→ **Provided records**:
- - - - -

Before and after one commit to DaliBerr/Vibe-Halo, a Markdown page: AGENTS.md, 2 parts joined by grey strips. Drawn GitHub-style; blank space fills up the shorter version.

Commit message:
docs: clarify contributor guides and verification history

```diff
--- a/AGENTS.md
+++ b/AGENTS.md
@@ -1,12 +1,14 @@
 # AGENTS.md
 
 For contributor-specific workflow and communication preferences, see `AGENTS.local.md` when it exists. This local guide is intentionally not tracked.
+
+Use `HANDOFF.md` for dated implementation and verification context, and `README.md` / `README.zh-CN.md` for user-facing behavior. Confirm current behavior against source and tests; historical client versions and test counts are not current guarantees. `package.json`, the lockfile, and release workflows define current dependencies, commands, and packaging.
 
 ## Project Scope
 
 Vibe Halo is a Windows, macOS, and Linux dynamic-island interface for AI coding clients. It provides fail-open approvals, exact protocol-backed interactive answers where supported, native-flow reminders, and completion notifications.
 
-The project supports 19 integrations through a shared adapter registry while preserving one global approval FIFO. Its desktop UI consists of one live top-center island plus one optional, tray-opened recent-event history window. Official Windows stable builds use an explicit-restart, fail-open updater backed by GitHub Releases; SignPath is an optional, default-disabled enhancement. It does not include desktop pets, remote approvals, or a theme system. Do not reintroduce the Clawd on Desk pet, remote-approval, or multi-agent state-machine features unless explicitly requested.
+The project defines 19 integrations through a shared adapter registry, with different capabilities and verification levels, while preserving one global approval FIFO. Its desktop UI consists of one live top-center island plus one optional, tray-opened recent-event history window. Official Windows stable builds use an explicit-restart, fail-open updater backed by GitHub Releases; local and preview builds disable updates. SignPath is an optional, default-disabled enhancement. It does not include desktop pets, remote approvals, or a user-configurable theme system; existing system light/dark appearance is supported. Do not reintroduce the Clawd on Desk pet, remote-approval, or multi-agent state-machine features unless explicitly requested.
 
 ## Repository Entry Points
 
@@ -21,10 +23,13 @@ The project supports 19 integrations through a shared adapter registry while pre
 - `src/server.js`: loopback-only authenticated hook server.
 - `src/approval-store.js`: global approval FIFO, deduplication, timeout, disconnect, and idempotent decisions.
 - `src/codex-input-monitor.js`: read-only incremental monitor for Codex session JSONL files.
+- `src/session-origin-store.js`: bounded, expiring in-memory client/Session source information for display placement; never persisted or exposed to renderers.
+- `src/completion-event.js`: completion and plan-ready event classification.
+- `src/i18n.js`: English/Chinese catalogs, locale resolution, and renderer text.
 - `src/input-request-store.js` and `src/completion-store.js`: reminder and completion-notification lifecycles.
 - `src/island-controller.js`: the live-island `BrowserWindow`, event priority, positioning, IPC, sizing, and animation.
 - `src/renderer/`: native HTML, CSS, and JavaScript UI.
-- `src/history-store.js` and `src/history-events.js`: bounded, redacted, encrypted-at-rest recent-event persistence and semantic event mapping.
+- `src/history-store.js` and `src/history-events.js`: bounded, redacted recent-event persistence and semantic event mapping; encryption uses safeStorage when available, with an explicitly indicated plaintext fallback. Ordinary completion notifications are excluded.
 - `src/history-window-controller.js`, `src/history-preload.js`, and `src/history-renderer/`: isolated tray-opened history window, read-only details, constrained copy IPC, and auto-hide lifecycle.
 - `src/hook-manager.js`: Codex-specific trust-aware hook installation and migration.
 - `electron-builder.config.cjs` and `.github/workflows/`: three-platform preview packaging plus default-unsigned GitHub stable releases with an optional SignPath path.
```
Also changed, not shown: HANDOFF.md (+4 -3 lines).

- - - - -

→ **How to complete this task**:
Only lines with the word "AGENTS" are wanted. Find and copy them from the records above.

→ **Your response**:
Before and after one commit to DaliBerr/Vibe-Halo, a Markdown page: AGENTS.md, 2 parts joined by grey strips. Drawn GitHub-style; blank space fills up the shorter version.
--- a/AGENTS.md
+++ b/AGENTS.md
 # AGENTS.md
 For contributor-specific workflow and communication preferences, see `AGENTS.local.md` when it exists. This local guide is intentionally not tracked.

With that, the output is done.